Instead every morning I stare at my scar. The scar that 30 months ago rendered me permanently incapable of bearing children and reminds me every morning of that day as I get dressed for work. The scar that every morning I want to give the finger because the pain-free days it promised where a myth. The scar that throbbed as I spent an hour heaving from the pain and the side effects of the pain medication. The scar that Abby sees and asks me what it is.

Since I am not normal, the fever entails much different plans.  Exciting plans, but different nonetheless. At least we saved all of our paperwork from the first adoption so maybe it won’t take quite as long to go through the mounds of paperwork that accompany the paper-chase. Instead of counting days on an ovulation calendar, I look at the days on the calendar to calculate how long it will take to once again become “paper pregnant.”  Like my pregnant counterparts, I will spend those days praying to avoid a loss – a failed match – of which we had two our first go round. I look forward to the day we get the call about the match and the anticipation of bringing home a bundle of joy.

So while the fever brings painful reminders of the past, it also gives hope for the future.
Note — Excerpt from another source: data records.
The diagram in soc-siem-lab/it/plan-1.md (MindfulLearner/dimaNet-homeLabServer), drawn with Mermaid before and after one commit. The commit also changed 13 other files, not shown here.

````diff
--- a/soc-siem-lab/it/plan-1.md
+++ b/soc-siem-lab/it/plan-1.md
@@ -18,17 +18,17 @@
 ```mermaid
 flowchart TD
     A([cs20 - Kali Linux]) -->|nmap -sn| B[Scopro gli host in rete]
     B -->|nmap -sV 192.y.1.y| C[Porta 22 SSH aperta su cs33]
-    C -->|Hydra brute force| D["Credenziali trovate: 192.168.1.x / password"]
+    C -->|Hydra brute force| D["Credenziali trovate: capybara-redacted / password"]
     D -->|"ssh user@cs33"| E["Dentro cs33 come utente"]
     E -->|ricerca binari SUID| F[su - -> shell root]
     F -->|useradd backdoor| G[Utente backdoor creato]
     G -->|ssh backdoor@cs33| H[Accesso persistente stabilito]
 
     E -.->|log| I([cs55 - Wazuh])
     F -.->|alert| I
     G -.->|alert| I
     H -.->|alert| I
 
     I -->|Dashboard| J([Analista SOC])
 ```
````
A hope that will bring a little brother or sister for Abby and will make our family of 3 a family of 4. We hope to start officially start the paperwork next Fall so until then I will focus on the preparations and count down in giddy excitement to adding a new member to our family.

chronic illnessfaithinfertility

My Identity Crisis

When I became a mom last year, I remember everyone telling me that I would no longer be just “Jamee” but instead I would be “Abby’s mom.”  I always laughed about it until one day I got a phone call from my mom.  She asked, “How’s my baby?”  Of course, I responded, “A little sleep deprived but I’m doing ok.”  She then said, “I wasn’t asking about you – I was asking about Abby!”

Reality hit.  What people said was true!  I’m no longer Jamee instead I’m either Mommy or Abby’s Mom.  I have several favorite “mommy blogs” that I read that have posted awesome blogs about this loss of identity that comes with motherhood.  Two of my favorites are written by Katie and Blair.  What I love about these posts is that they talk about the side of motherhood that isn’t often shared.  I think every mom could go on for hours and gush about the joys and blessings of motherhood but often we struggle silently with the challenges that accompany the blessings.

But over the last couple week’s I’ve been thinking – does the same thing not happen with chronic illness?  As we shuffle between doctors’ appointment we often become the “fibro patient” or “endo patient” or maybe even “the patient that has so many things going on that we have absolutely no idea what to do so we’ll just avoid her as long as possible.”  I can’t help but think of the scene in Patch Adams where the students are taking a tour of the hospital and the instructor is telling the students about the patient with diabetes and all of her complications and Patch raises his hand to ask the instructor what her name is.  The doctor looks puzzled but replies “Margery” so Patch says hello to her by name.

How often do we long to be referred to by name?  How many times do we let our identities somehow become our illness?  I love the quote “labels are for jars, not people” but how often do we do it to ourselves?  We exist beyond our diagnosis.  The last couple weeks because of my flare, I have hardly looked beyond my pain.  I have retreated in many ways and become a shell of the woman I long to be.   As I was sitting in bed wrestling with these thoughts, I began to think about how my illness had affected my identity in three ways – as a woman, a wife, and a mother.  How can I move beyond allowing my diagnosis to dictate who I am and who I become?  Maybe you have found yourself asking the same questions.  Over the next couple weeks, I will be posting a series attempting to answer some of these questions.  My husband has even agreed to do a guest post!

Hopefully you will stick around for the series and hopefully we will find healing and encouragement together along the way!